SUPPLIED INFORMATION START

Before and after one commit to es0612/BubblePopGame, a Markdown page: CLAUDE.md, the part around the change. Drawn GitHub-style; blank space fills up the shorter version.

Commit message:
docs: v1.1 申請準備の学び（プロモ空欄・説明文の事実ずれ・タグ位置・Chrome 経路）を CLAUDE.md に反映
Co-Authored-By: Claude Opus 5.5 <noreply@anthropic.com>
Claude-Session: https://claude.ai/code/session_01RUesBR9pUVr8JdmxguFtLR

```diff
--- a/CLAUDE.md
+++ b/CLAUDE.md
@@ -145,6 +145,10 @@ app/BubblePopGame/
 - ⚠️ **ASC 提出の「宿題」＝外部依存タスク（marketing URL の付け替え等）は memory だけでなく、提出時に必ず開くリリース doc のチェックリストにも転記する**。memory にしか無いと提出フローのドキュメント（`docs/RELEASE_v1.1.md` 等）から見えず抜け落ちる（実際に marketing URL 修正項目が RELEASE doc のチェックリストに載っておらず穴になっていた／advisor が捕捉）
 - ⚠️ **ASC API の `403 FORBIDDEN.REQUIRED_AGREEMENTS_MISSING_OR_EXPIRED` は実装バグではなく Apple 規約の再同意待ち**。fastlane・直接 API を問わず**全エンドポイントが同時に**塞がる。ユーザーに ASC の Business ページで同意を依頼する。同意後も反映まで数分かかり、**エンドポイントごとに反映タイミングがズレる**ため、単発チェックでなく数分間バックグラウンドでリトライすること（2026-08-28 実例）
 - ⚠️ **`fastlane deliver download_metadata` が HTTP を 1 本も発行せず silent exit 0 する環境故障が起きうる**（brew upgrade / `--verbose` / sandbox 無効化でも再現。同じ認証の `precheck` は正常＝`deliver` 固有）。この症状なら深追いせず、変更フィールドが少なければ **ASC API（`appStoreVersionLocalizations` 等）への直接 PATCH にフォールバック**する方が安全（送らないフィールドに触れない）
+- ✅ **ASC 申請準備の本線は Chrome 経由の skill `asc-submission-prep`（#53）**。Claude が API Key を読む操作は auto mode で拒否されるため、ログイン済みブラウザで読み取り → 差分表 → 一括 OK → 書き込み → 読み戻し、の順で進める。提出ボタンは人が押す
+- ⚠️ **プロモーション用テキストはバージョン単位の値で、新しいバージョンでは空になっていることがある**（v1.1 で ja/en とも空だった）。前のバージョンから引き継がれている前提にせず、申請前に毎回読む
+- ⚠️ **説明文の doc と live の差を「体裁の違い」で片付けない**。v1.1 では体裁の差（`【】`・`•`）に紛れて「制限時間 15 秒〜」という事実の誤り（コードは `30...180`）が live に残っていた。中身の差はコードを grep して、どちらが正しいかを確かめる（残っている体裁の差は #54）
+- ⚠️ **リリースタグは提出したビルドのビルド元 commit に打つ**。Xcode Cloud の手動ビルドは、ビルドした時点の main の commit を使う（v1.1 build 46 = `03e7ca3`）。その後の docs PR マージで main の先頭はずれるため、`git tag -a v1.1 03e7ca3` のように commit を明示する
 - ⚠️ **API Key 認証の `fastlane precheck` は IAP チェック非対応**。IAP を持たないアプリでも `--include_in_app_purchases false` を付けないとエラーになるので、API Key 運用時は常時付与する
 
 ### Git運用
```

SUPPLIED INFORMATION END

◆ EXERCISE DIRECTIONS
Would you print all of the records exactly as they were given?

◆ FINISHED TASK
Before and after one commit to es0612/BubblePopGame, a Markdown page: CLAUDE.md, the part around the change. Drawn GitHub-style; blank space fills up the shorter version.

Commit message:
docs: v1.1 申請準備の学び（プロモ空欄・説明文の事実ずれ・タグ位置・Chrome 経路）を CLAUDE.md に反映
Co-Authored-By: Claude Opus 5.5 <noreply@anthropic.com>
Claude-Session: https://claude.ai/code/session_01RUesBR9pUVr8JdmxguFtLR

```diff
--- a/CLAUDE.md
+++ b/CLAUDE.md
@@ -145,6 +145,10 @@ app/BubblePopGame/
 - ⚠️ **ASC 提出の「宿題」＝外部依存タスク（marketing URL の付け替え等）は memory だけでなく、提出時に必ず開くリリース doc のチェックリストにも転記する**。memory にしか無いと提出フローのドキュメント（`docs/RELEASE_v1.1.md` 等）から見えず抜け落ちる（実際に marketing URL 修正項目が RELEASE doc のチェックリストに載っておらず穴になっていた／advisor が捕捉）
 - ⚠️ **ASC API の `403 FORBIDDEN.REQUIRED_AGREEMENTS_MISSING_OR_EXPIRED` は実装バグではなく Apple 規約の再同意待ち**。fastlane・直接 API を問わず**全エンドポイントが同時に**塞がる。ユーザーに ASC の Business ページで同意を依頼する。同意後も反映まで数分かかり、**エンドポイントごとに反映タイミングがズレる**ため、単発チェックでなく数分間バックグラウンドでリトライすること（2026-08-28 実例）
 - ⚠️ **`fastlane deliver download_metadata` が HTTP を 1 本も発行せず silent exit 0 する環境故障が起きうる**（brew upgrade / `--verbose` / sandbox 無効化でも再現。同じ認証の `precheck` は正常＝`deliver` 固有）。この症状なら深追いせず、変更フィールドが少なければ **ASC API（`appStoreVersionLocalizations` 等）への直接 PATCH にフォールバック**する方が安全（送らないフィールドに触れない）
+- ✅ **ASC 申請準備の本線は Chrome 経由の skill `asc-submission-prep`（#53）**。Claude が API Key を読む操作は auto mode で拒否されるため、ログイン済みブラウザで読み取り → 差分表 → 一括 OK → 書き込み → 読み戻し、の順で進める。提出ボタンは人が押す
+- ⚠️ **プロモーション用テキストはバージョン単位の値で、新しいバージョンでは空になっていることがある**（v1.1 で ja/en とも空だった）。前のバージョンから引き継がれている前提にせず、申請前に毎回読む
+- ⚠️ **説明文の doc と live の差を「体裁の違い」で片付けない**。v1.1 では体裁の差（`【】`・`•`）に紛れて「制限時間 15 秒〜」という事実の誤り（コードは `30...180`）が live に残っていた。中身の差はコードを grep して、どちらが正しいかを確かめる（残っている体裁の差は #54）
+- ⚠️ **リリースタグは提出したビルドのビルド元 commit に打つ**。Xcode Cloud の手動ビルドは、ビルドした時点の main の commit を使う（v1.1 build 46 = `03e7ca3`）。その後の docs PR マージで main の先頭はずれるため、`git tag -a v1.1 03e7ca3` のように commit を明示する
 - ⚠️ **API Key 認証の `fastlane precheck` は IAP チェック非対応**。IAP を持たないアプリでも `--include_in_app_purchases false` を付けないとエラーになるので、API Key 運用時は常時付与する
 
 ### Git運用
```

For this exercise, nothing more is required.